The new design uses a housing of 3D-printed plastic to move light through a circular path. Wax says the ring formation resists misalignment because any temperature changes cause all components to expand or retract symmetrically. The balance keeps optical elements properly aligned, bolstered by a larger detector at the end of the system. In a standard scanner, temperature changes or bumps from slight mechanical shifts can create misalignments, however slight.

Adam Wax, Duke biomedical engineering professor. Photo: Duke University Pratt School of Engineering
Wax said tests show the portable scanner produced results in contrast that were about 5% less than the standard, more expensive scanner, more than needed to provide an accurate diagnosis. In a study described in a paper published in the journal Translational Vision Science & Technology, 60 patients were examined using both devices, half of them with retinal disease and half without.

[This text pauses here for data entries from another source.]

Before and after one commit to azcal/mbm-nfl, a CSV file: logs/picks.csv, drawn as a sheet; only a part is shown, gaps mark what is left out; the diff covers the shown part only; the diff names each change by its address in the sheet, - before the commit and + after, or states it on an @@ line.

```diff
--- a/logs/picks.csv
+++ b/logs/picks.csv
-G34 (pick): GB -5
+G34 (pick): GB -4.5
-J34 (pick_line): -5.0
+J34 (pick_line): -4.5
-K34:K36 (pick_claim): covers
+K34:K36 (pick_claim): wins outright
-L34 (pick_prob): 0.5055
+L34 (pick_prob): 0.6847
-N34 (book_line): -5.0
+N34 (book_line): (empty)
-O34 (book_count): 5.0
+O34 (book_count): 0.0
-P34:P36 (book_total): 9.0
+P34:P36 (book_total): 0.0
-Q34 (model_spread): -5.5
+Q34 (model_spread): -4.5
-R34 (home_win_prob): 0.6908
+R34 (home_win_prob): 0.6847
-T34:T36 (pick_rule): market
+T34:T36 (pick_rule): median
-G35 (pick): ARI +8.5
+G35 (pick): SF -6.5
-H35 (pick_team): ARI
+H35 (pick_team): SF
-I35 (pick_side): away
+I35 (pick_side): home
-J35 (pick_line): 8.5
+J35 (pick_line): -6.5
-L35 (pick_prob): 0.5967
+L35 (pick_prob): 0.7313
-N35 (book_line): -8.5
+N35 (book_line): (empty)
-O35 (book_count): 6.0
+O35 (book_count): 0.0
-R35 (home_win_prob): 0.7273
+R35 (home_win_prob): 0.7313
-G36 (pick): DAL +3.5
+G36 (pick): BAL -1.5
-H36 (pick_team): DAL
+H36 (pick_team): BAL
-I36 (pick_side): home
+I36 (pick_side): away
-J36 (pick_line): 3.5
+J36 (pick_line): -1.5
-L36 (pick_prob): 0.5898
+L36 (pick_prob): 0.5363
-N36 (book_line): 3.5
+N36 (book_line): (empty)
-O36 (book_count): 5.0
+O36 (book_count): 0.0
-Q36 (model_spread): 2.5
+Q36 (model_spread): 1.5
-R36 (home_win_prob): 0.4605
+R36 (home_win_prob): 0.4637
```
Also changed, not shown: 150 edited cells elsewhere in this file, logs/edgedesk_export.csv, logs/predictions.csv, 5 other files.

Using contrast-to-noise ratio as a comparison, the contrast from the smaller device proved 5.6% less than the standard machine.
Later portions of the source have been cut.